Copy, word for word, the lines of the entries below between the one with "# the two merged" and the one with "cx = shoulder_x", inclusive, and leave out everything else.
==*==
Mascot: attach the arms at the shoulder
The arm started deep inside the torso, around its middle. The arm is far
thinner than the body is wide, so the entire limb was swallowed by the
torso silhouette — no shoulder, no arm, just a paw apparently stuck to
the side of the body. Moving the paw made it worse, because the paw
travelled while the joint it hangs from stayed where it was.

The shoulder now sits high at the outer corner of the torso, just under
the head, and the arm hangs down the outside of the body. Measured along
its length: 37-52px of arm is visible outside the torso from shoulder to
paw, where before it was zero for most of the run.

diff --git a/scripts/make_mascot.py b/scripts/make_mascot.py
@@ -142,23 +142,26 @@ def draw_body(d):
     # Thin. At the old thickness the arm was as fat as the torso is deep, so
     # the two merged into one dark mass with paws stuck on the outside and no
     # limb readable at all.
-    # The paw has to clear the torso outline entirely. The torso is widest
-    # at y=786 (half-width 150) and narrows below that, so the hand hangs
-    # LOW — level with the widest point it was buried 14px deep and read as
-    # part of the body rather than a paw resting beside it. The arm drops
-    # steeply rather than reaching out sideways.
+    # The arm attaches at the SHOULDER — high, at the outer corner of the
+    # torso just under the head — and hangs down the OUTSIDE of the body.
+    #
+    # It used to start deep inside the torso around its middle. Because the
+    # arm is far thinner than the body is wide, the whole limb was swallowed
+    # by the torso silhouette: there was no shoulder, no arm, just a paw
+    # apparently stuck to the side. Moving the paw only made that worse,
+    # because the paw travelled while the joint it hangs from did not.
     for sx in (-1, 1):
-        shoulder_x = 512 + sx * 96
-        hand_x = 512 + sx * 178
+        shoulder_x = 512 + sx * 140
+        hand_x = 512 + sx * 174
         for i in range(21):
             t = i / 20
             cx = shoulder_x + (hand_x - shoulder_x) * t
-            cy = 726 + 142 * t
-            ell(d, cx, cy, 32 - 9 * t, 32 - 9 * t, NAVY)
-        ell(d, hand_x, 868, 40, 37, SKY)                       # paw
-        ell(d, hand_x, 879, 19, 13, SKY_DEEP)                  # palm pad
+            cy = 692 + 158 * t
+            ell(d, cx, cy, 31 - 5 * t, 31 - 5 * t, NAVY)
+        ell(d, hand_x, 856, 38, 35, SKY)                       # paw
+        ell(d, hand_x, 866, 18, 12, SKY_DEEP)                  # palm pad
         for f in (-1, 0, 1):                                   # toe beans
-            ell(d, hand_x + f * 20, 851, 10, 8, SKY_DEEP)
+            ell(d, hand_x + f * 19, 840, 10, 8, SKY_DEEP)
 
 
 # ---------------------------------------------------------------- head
==*==
§ SOLUTION TO THIS TASK:
     # the two merged into one dark mass with paws stuck on the outside and no
     # limb readable at all.
-    # The paw has to clear the torso outline entirely. The torso is widest
-    # at y=786 (half-width 150) and narrows below that, so the hand hangs
-    # LOW — level with the widest point it was buried 14px deep and read as
-    # part of the body rather than a paw resting beside it. The arm drops
-    # steeply rather than reaching out sideways.
+    # The arm attaches at the SHOULDER — high, at the outer corner of the
+    # torso just under the head — and hangs down the OUTSIDE of the body.
+    #
+    # It used to start deep inside the torso around its middle. Because the
+    # arm is far thinner than the body is wide, the whole limb was swallowed
+    # by the torso silhouette: there was no shoulder, no arm, just a paw
+    # apparently stuck to the side. Moving the paw only made that worse,
+    # because the paw travelled while the joint it hangs from did not.
     for sx in (-1, 1):
-        shoulder_x = 512 + sx * 96
-        hand_x = 512 + sx * 178
+        shoulder_x = 512 + sx * 140
+        hand_x = 512 + sx * 174
         for i in range(21):
             t = i / 20
             cx = shoulder_x + (hand_x - shoulder_x) * t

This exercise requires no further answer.